How to use it:
1. put it down
2. populate with robots. The higher your bot speed research is, the fewer bots you need, but 2,000 on each side is more than adequate for bot speed 6 (last non-infinite research)
3. provide science to the bottom station via the belts
4. provide fuel for the trains – there’s two inserters facing the locomotives on the bottom station, if you place chests there with 48 nuclear fuel each, it’ll run for over 200 hours before you need to fill them up again
5. set trains to automatic. I’ve set the schedules up so that they will have their desired station at the top of their schedule when it’s blueprinted.
6. Sit back and wait. The river will slowly fill up and then stabilize once it’s reached it’s peak capacity.
At the left-side station, science packs are unloaded from the train and then distributed evenly amongst the requester chests that load the belts. This is done with a circuit system that counts up science packs that are unloaded from the train, subtracts from that value the packs that are moved to the belts, and divides it by the number of chests to assign the requester filters. The filter inserters are set to pick a different science pack each time they reach into the box, using a circuit network counter that assigns the filter to a different pack each frame.
**Science River doesn’t care what happens in between the left and right stations.** The blueprint is designed for 2.7kspm, but you can take out the labs and put in whatever quantity of labs you want. It will always balance itself regardless of how many or how few labs you have.
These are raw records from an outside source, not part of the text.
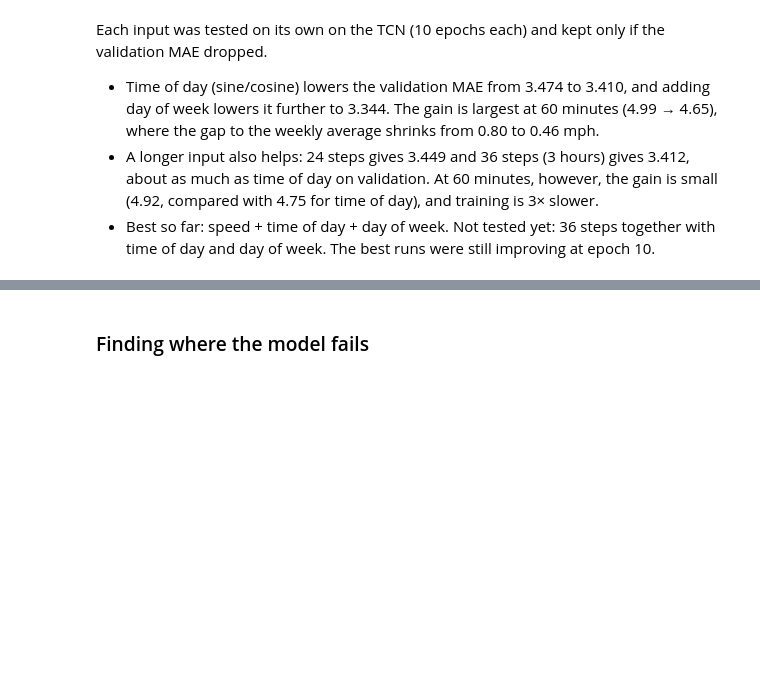
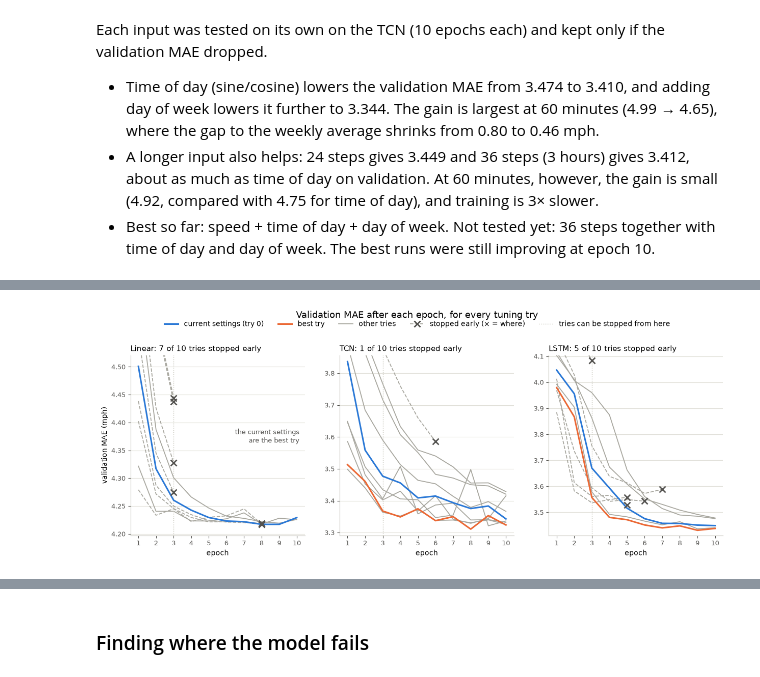
Before and after one commit to EduardCavasi/Spatial-Dependency-Modelling-in-Multivariate-Time-Series, a Jupyter notebook: notebooks/baseline_models.ipynb, the cells around one changed output, grey strips where cells are left out. Drawn from its saved outputs; the diff is of its cells as text; code cells hidden in the pictures; blank space fills up the shorter version.

Commit message:
Notebook: hyperparameter tuning results

```diff
--- a/notebooks/baseline_models.ipynb
+++ b/notebooks/baseline_models.ipynb
@@ -139,0 +184,51 @@ Each input was tested on its own on the TCN (10 epochs each) and kept only if th
+# %%
+COLORS = {'current': '#2a78d6', 'best': '#eb6834', 'other': '#a8a79f', 'stopped': '#a8a79f'}
+INK2, GRID, AXIS = '#52514e', '#e1e0d9', '#c3c2b7'
+
+
+def style(ax):
+    ax.grid(axis='y', color=GRID, lw=0.8)
+    ax.set_axisbelow(True)
+    for side in ('top', 'right'):
+        ax.spines[side].set_visible(False)
+    for side in ('left', 'bottom'):
+        ax.spines[side].set_color(AXIS)
+    ax.tick_params(colors=INK2, labelsize=9)
+
+
+draw_order = {'other': 0, 'stopped': 0, 'current': 1, 'best': 2}
+fig, axes = plt.subplots(1, 3, figsize=(15, 4.6))
+for ax, name in zip(axes, TUNED):
+    sub = tries[tries.model == name].sort_values('role', key=lambda s: s.map(draw_order))
+    for _, r in sub.iterrows():
+        x = range(1, r.epochs + 1)
+        if r.role in ('current', 'best'):
+            ax.plot(x, r.curve, color=COLORS[r.role], lw=2.2, zorder=3)
+        else:
+            ax.plot(x, r.curve, color=COLORS[r.role], lw=1.3, ls='--' if r.stopped else '-', zorder=2)
+        if r.stopped:
+            ax.plot(r.epochs, r.curve[-1], 'x', color=INK2, ms=8, mew=2, zorder=4)
+    current = sub[sub.role == 'current'].iloc[0]
+    top = max(current.curve[0], *[c[-1] for c in sub[sub.stopped].curve]) + 0.02
+    ax.set_ylim(sub.val_mae.min() - 0.02, top)
+    ax.axvline(3, color=AXIS, lw=1, ls=':')
+    ax.set_xticks(range(1, 11))
+    ax.set_xlabel('epoch')
+    ax.set_title(f'{name}: {sub.stopped.sum()} of {len(sub)} tries stopped early', fontsize=11, loc='left')
+    if 'best' not in set(sub.role):
+        ax.text(0.97, 0.55, 'the current settings\nare the best try', transform=ax.transAxes,
+                ha='right', va='center', fontsize=9, color=INK2)
+    style(ax)
+axes[0].set_ylabel('validation MAE (mph)')
+handles = [Line2D([], [], color=COLORS['current'], lw=2.2, label='current settings (try 0)'),
+           Line2D([], [], color=COLORS['best'], lw=2.2, label='best try'),
+           Line2D([], [], color=COLORS['other'], lw=1.3, label='other tries'),
+           Line2D([], [], color=COLORS['stopped'], lw=1.3, ls='--', marker='x', mec=INK2, ms=8, mew=2,
+                  label='stopped early (× = where)'),
+           Line2D([], [], color=AXIS, lw=1, ls=':', label='tries can be stopped from here')]
+fig.legend(handles=handles, loc='lower center', ncol=5, frameon=False, bbox_to_anchor=(0.5, 0.97), fontsize=10)
+fig.suptitle('Validation MAE after each epoch, for every tuning try', y=1.07, fontsize=13)
+plt.savefig('notebooks/plots/step2_tuning_curves.png', dpi=150, bbox_inches='tight')
+plt.show()
+# %% [output]
+[figure, added]
```
Also changed, not shown: parts of 7 cells of this notebook, 2 other files.
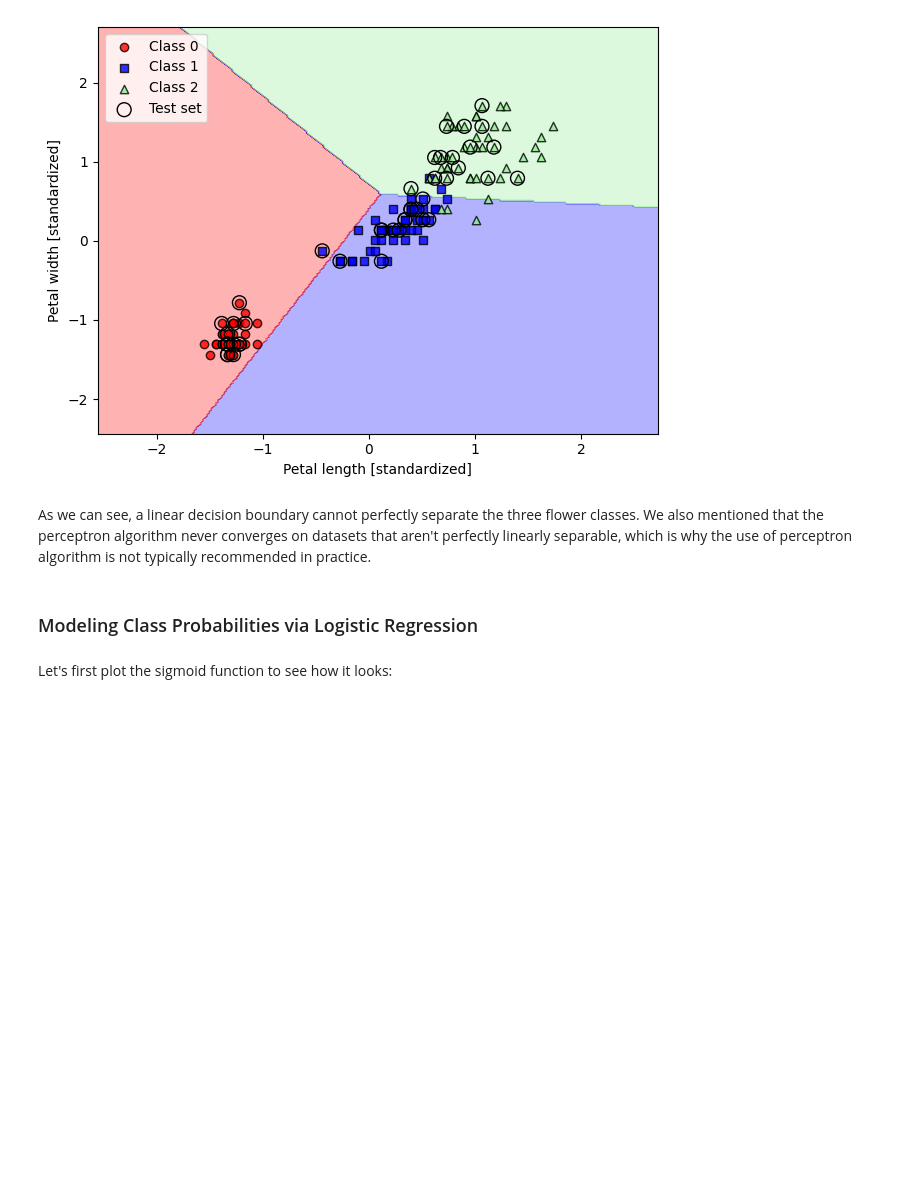
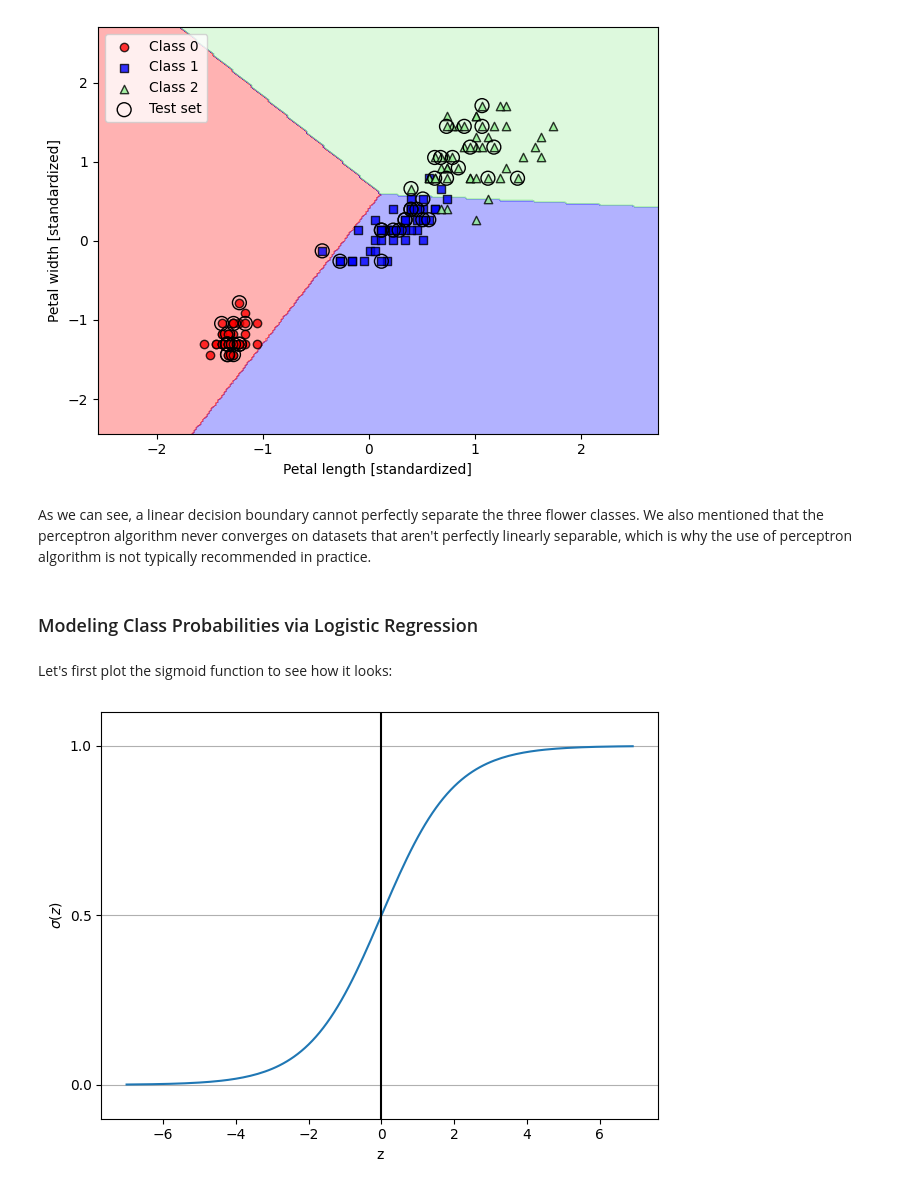
Before and after one commit to kaanoram/ML-Pytorch-SkLearn-Study, a Jupyter notebook: chapters/chapter_03/ch03.ipynb, the cells around one changed output. Saved outputs shown, nothing was run; the diff lists cells and outputs as text; code cells hidden in the pictures; blank space fills up the shorter version.

```diff
--- a/chapters/chapter_03/ch03.ipynb
+++ b/chapters/chapter_03/ch03.ipynb
@@ -170,16 +170,18 @@ Let's first plot the sigmoid function to see how it looks:
 # %%
 def sigmoid(z):
     return 1.0 / (1.0 + np.exp(-z))
 
 z = np.arange(-7, 7, 0.1)
 sigma_z = sigmoid(z)
 plt.plot(z, sigma_z)
 plt.axvline(0.0, color = 'k')
 plt.ylim(-0.1, 1.1)
 plt.xlabel('z')
-plt.ylabel('$\sigma(z)$')
+plt.ylabel(r'$\sigma (z)$')
 plt.yticks([0.0, 0.5, 1.0])
 ax = plt.gca()
 ax.yaxis.grid(True)
 plt.tight_layout()
 plt.show()
+# %% [output]
+[figure, added]
```
Also changed, not shown: parts of 8 cells of this notebook, 1 other file.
If your science production is greater than or equal to the number of labs you have, then it will fill the river and work continuously like in the GIF. If your production is inadequate to fully saturate the labs, then it will stabilize into an oscillating pattern where it will flow for about 3 minutes, and then “dry up” for a period that is equal to the ratio of (production/consumption). You can see this happening [here](https://www.youtube.com/watch?v=obQ9Q1b4YMs) – in this example, there’s enough labs to consume 2k SPM, but I’m only feeding the river with yellow belts, which limits production to 900SPM. You can see the full “flow” cycle and the dry periods on either side of it. You can see [here](https://imgur.com/iIeuihb) that over 50 hours, the consumption of the labs is an average of exactly 900 SPM.
At the right side station, the same balancing system is implemented as the left, which evenly distributes picked up packs into the train loading chests. Since the trains are all released from their stations at the same time, the amount of science packs that’s loaded into this train is equal to however many packs were *not* used in the cycle.
At the bottom station, the difference is made up with new science packs. Any science pack that is not being used (in the GIF, production is not being used) will be cut off because the train car is already full.
The stations may start behaving erratically if any science packs are introduced to the system by any means other than being unloaded from the train. If you walk nearby the left or right stations with science packs in your character logistics trash slots, it will throw things slightly out of balance.
If you pull apart the stations and space them out too far apart, you may need to add additional trains to the system. It relies on certain periodic timings that are dependent on the maximum rate that the train can be loaded/unloaded. Copy/pasting any of the three trains and then assigning it to queue at any of the stations will allow for much more space between those stations.